### EXERCISE
Wherever the string "figure" shows up in the records below, return that line.

════════════════

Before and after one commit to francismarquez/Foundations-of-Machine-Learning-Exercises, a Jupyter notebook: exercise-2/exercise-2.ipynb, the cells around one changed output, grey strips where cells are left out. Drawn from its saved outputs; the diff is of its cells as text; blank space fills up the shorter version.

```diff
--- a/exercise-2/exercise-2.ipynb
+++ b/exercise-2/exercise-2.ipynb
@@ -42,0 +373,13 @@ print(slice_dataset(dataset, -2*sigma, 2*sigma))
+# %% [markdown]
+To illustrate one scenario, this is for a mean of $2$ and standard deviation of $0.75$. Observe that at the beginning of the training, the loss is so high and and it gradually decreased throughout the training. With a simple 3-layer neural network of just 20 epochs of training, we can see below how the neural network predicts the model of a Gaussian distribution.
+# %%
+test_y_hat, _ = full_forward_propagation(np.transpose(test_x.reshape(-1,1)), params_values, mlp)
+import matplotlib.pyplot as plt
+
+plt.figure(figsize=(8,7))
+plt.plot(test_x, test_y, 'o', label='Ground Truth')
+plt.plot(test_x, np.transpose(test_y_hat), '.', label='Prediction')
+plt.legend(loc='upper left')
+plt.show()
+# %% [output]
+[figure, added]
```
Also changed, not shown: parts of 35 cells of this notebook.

════════════════

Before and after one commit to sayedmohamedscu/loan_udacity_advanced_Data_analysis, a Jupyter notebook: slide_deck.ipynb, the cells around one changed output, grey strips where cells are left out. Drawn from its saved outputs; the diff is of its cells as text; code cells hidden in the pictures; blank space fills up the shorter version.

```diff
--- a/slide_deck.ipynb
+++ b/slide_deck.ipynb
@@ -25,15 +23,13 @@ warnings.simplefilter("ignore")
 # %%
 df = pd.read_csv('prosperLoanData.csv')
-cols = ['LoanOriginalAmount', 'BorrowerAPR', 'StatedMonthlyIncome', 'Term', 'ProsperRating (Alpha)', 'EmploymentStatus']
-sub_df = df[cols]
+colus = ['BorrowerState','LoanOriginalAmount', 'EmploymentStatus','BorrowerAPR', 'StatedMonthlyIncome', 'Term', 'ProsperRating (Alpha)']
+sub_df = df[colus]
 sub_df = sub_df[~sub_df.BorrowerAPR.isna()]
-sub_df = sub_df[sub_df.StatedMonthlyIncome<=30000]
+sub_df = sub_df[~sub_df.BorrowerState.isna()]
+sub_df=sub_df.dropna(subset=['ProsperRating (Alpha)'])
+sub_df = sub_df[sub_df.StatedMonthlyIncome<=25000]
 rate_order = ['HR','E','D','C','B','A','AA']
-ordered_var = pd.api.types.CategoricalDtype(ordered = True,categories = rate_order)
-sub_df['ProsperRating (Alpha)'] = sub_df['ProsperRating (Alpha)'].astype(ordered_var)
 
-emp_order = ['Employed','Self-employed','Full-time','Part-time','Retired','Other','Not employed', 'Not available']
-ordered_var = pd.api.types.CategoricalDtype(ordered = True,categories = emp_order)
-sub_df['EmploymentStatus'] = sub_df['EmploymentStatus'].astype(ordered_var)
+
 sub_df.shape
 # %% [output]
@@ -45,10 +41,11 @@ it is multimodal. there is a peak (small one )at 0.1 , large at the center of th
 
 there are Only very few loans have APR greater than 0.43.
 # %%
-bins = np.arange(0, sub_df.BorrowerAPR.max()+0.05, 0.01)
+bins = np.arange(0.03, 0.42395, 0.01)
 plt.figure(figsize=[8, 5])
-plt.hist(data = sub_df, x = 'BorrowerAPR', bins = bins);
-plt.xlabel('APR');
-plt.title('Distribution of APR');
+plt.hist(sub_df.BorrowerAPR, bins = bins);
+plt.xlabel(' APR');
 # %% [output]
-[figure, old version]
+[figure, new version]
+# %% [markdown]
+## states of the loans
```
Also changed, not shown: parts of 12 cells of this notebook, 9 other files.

════════════════

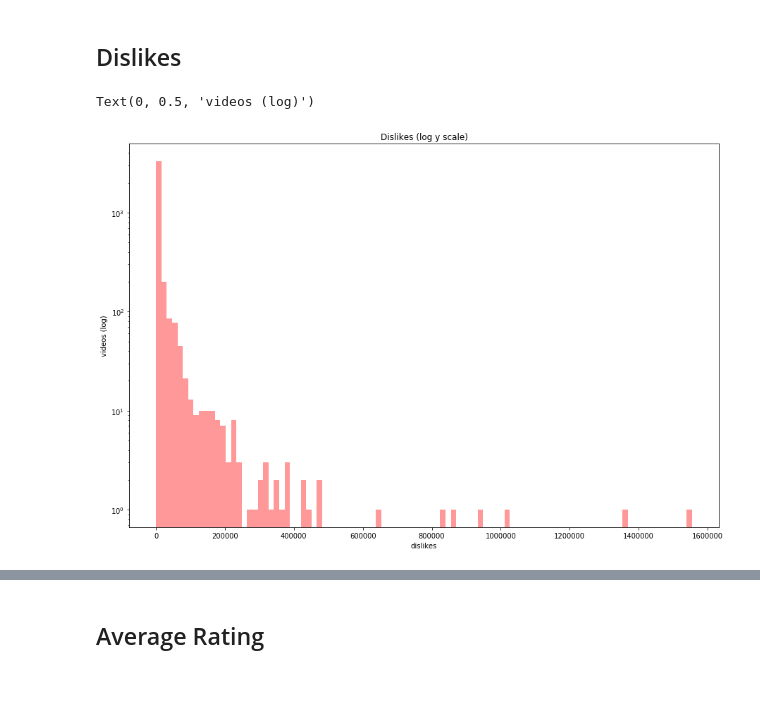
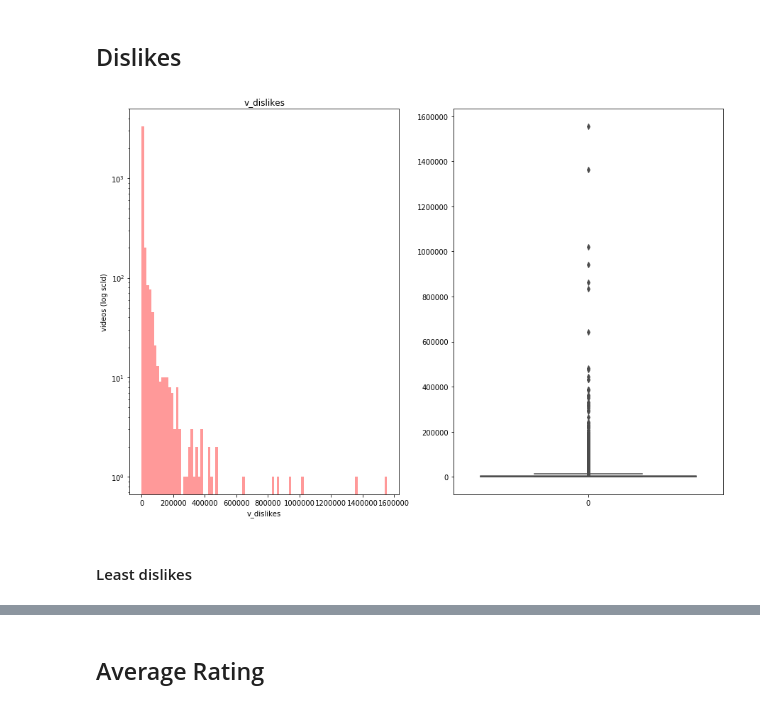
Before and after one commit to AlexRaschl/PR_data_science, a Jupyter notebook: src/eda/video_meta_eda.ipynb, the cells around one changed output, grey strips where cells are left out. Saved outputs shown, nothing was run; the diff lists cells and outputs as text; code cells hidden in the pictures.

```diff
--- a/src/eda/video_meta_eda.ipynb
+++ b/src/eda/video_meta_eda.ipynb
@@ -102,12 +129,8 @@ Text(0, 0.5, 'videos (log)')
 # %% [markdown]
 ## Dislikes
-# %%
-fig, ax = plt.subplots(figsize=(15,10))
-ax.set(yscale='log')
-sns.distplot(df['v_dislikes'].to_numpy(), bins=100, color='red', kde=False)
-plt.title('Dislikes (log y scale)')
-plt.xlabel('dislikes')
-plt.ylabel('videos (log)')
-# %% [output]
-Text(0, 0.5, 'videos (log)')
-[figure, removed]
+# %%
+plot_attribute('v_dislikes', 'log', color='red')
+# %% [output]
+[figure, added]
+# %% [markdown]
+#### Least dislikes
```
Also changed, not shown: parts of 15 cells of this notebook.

════════════════

### RESULT
+plt.figure(figsize=(8,7))
+[figure, added]
 plt.figure(figsize=[8, 5])
-[figure, old version]
+[figure, new version]
-[figure, removed]
+[figure, added]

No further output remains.